Basically, Zero Touch Provisioning (ZTP) is implemented via specific DHCP server options and Server Technology’s Configuration (STIC) protocol in conjunction with a simple TFTP server configuration pull. This process allows PDUs to be provisioned during the initial boot up, or whenever needed, to automate network setup, user permission updates, or other changes to the PDU configuration as needed.
ZTP allows for very fast deployment, one key to getting your networked PDUs up and running quickly. As soon as these units are up, they immediately begin to provide critical power and control information, as well as environmental monitoring within your data center. Remember, the ultimate reward for utilizing intelligent PDUs is the ability to gather valuable data points, monitor and control power, and make better decisions around capacity.
ZTP is well-suited to hyperscale environments. These types of systems help:
· Reduce time and cost for deployments
· Automate processes to help minimize configuration errors
· Eliminate the need for extra equipment
· Bring improved scalability and energy efficiency
· Allows administrators to deploy racks at rapid speeds for hyperscale requirements

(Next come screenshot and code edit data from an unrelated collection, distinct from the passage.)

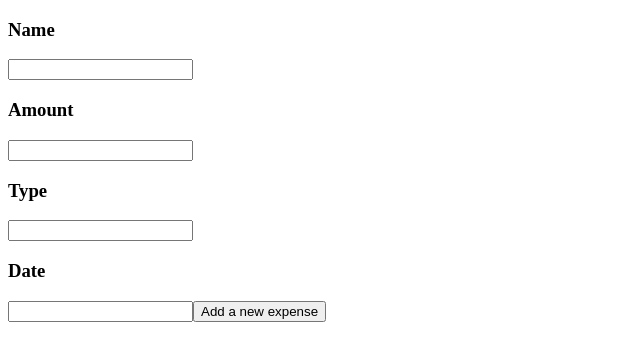
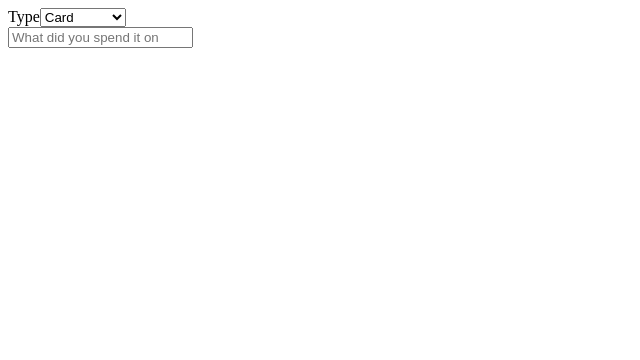
Before and after one commit to mauroleos/Expense-Tracker-App, a React (Create React App) app in the folder my-app/: page / in a window 1280 px wide. Shown: the top 360 px of the page, without its empty margins (0-640 px from the left). Built offline with nearby package versions, Linux system fonts and the light colour scheme.

Commit message:
Worked on forms

```diff
--- a/my-app/src/App.js
+++ b/my-app/src/App.js
@@ -1,11 +1,11 @@
 import React, { useState } from "react";
-import ExpenseTracker from "./Components/ExpenseTracker";
+import ExpenseTrackerForm from "./Components/ExpenseTracker";
 
 function App() {
   useState();
   return (
     <div>
-      <ExpenseTracker />
+      <ExpenseTrackerForm />
     </div>
   );
 }
--- a/my-app/src/Components/ExpenseTracker.js
+++ b/my-app/src/Components/ExpenseTracker.js
@@ -1,32 +1,27 @@
-import React from "react";
-import Button from "react-bootstrap/Button";
-import Container from "react-bootstrap/Container";
+import React, { Component } from "react";
 
-function ExpenseTracker() {
-  return (
-    <div>
-      <h3 className="navbar">Name</h3>
-      <input type="text" />
-
-      <h3>Amount</h3>
-      <input type="text" />
-
-      <h3>Type</h3>
-      <input />
-
-      <h3>Date</h3>
-      <input />
-
-      {<Button>Add a new expense</Button>}
-
-      <Container style={{ marginTop: 30 }}>
-        <div class="row">
-          <div class="col"></div>
-          <div class="col"></div>
-        </div>
-      </Container>
-    </div>
-  );
+class ExpenseTrackerForm extends Component {
+  constructor() {
+    super();
+    this.state = {};
+  }
+  render() {
+    return (
+      <form>
+        <label>
+          Type
+          <select>
+            <option value="Card">Card</option>
+            <option value="Cash">Cash</option>
+            <option value="Cryptocoin">Cryptocoin</option>
+            <option value="Other">Other</option>
+          </select>
+        </label>
+        <br />
+        <input type="text" placeholder="What did you spend it on"></input>
+      </form>
+    );
+  }
 }
 
-export default ExpenseTracker;
+export default ExpenseTrackerForm;
```
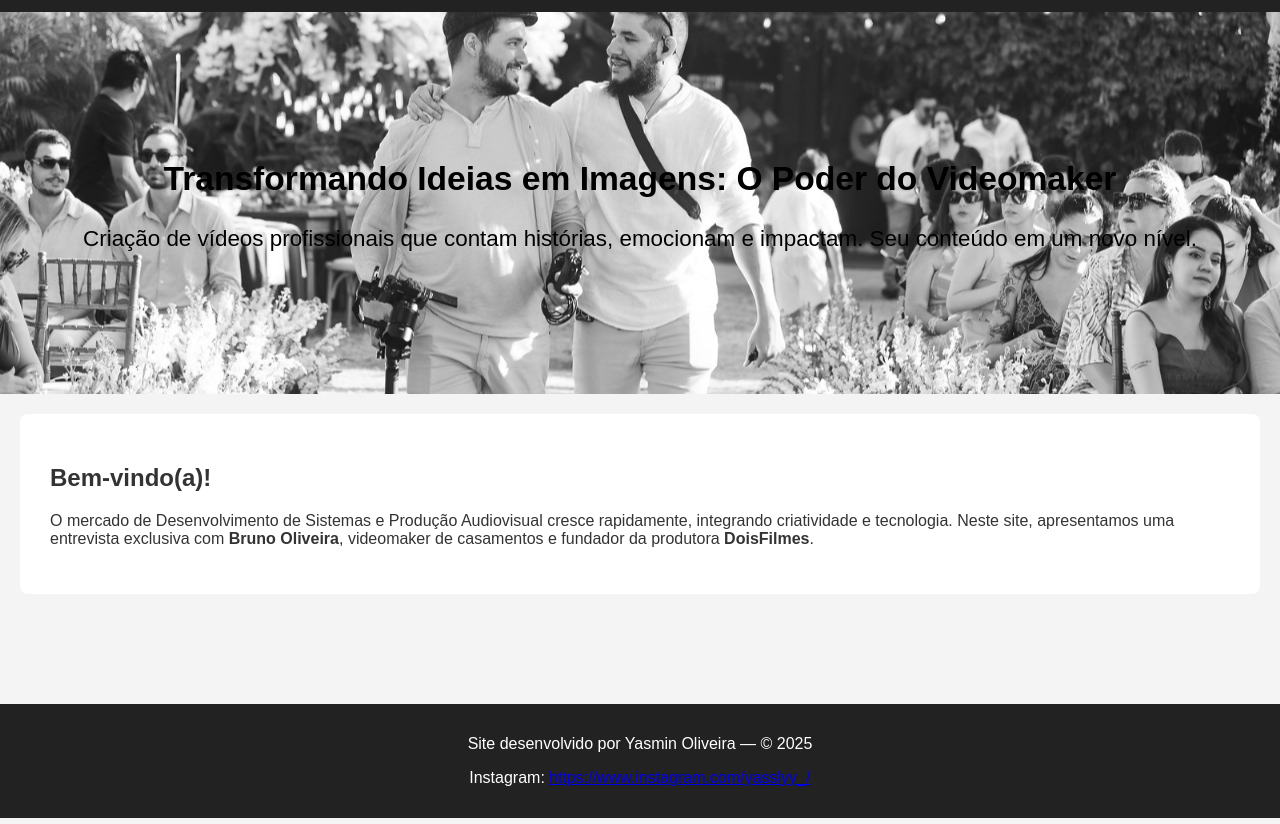
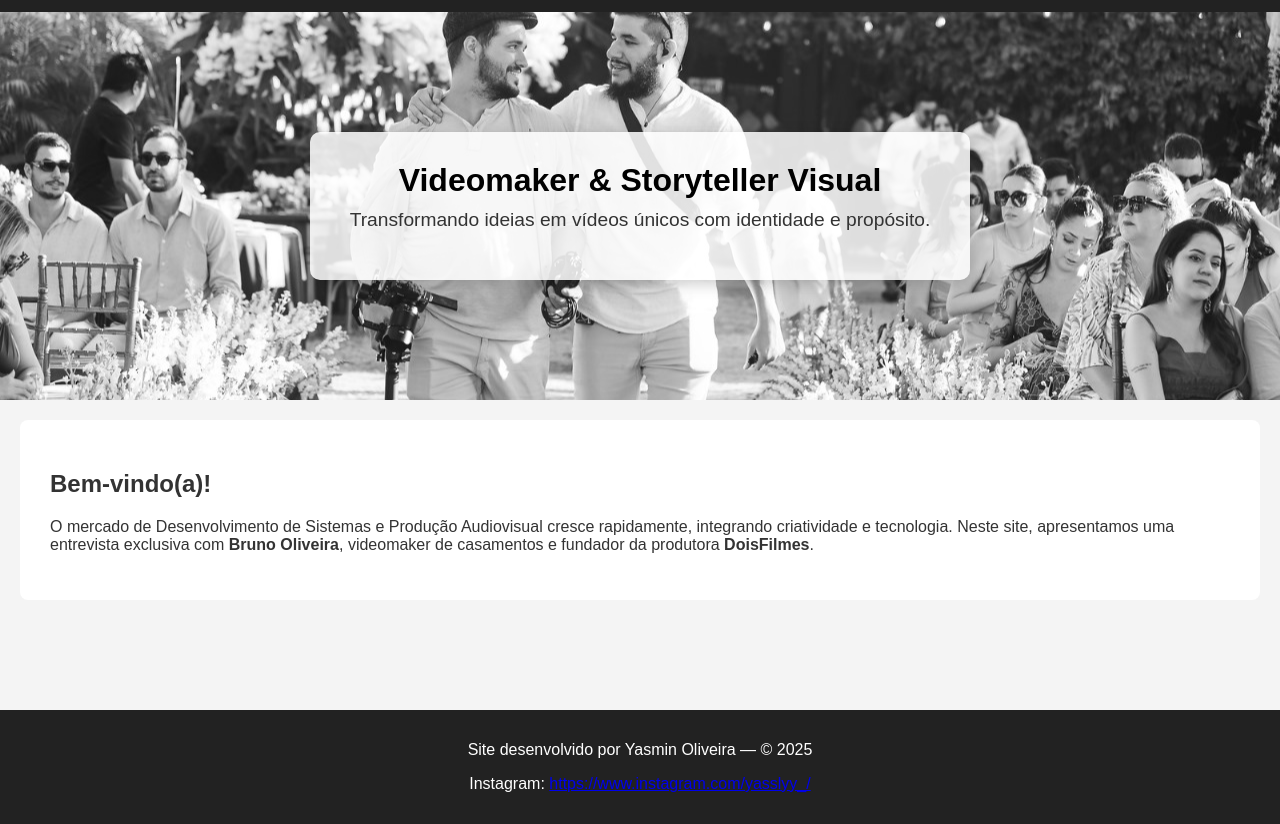
Before and after one commit to yassssml/entrevista, a plain HTML site: page index.html in a window 1280 px wide. Shown: the part 68-892 px from the top of the page. Drawn offline with Linux system fonts and the light colour scheme.

Commit message:
atualizado

```diff
--- a/assets/css/style.css
+++ b/assets/css/style.css
@@ -61,6 +61,36 @@ footer {
     text-align: center;
     color: rgb(0, 0, 0);
     font-size: 1.4rem;
+}
+.banner {
+    position: relative;
+    background: url('../img/ambiente.jpg') center/cover no-repeat;
+    padding: 120px 20px;
+    text-align: center;
+}
+
+.banner-box {
+    background: rgba(255, 255, 255, 0.85);
+    padding: 30px 40px;
+    border-radius: 10px;
+    display: inline-block;
+    max-width: 600px;
+    box-shadow: 0 4px 15px rgba(0,0,0,0.2);
+
+    position: relative;
+    z-index: 2;
+}
+
+.banner-box h1 {
+    margin: 0;
+    font-size: 2rem;
+    color: #000;
+}
+
+.banner-box p {
+    margin-top: 10px;
+    font-size: 1.2rem;
+    color: #333;
 }
 
 
--- a/index.html
+++ b/index.html
@@ -21,11 +21,12 @@
 </header>
 
 <main>
-    <section class="banner">
-        <h1>Transformando Ideias em Imagens: O Poder do Videomaker</h1>
-        <p>Criação de vídeos profissionais que contam histórias, emocionam e impactam. Seu conteúdo em um novo nível.</p>
-    </section>
-
+    <div class="banner">
+        <div class="banner-box">
+            <h1>Videomaker & Storyteller Visual</h1>
+            <p>Transformando ideias em vídeos únicos com identidade e propósito.</p>
+        </div>
+    </div>
     <section class="home-content">
         <h2>Bem-vindo(a)!</h2>
         <p>
```
Also changed, not shown: pages/galeria.html (+0 -1 lines).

Here’s the other cool part – you’re coupling ZTP systems with next-generation High Density Outlet Technology (HDOT). So, not only are you automating the delivery of PDUs into hyperscale data centers, you’re also leveraging powerful density capabilities with outlet technologies. High power densities and reduced cabinet space require new and innovative PDU systems. With Server Technology’s new outlet system, you provide industry standard C13 and C19 outlets in a drastically reduced footprint. In planning for future designs, HDOT helps combat the limited physical space that PDUs compete for in the data center rack. Solutions like those from Server Technology now leverage High Density Outlet Technology (HDOT).
Within a hyperscale ecosystem, gathering critical pieces of information is key to success. With networked PDU deployments, you can integrate automation and data intelligence with your management architecture. This is why, when creating hyperscale capabilities, it’s crucial that organizations choose rack PDUs with remote monitoring and management capabilities. These types of solutions help deliver more data center intelligence, greatly improve power provisioning, and help you with capacity planning and remote control.
Hyperscale data centers are built with scale in mind and the ability to meet the needs of emerging use-cases. With new demands like big data, artificial intelligence, and other cloud applications all impacting how hyperscale organizations leverage their critical resources, hyperscale data center solutions will need to make scale-out and optimization easier. This translates to leveraging technologies that can help manage your most critical data center components. Hyperscale capabilities will continue to revolve around the intelligent delivery of resources while still improving efficiency. Managing power and automating the delivery of PDUs, for example, is a great way to design high-density hyperscale solutions.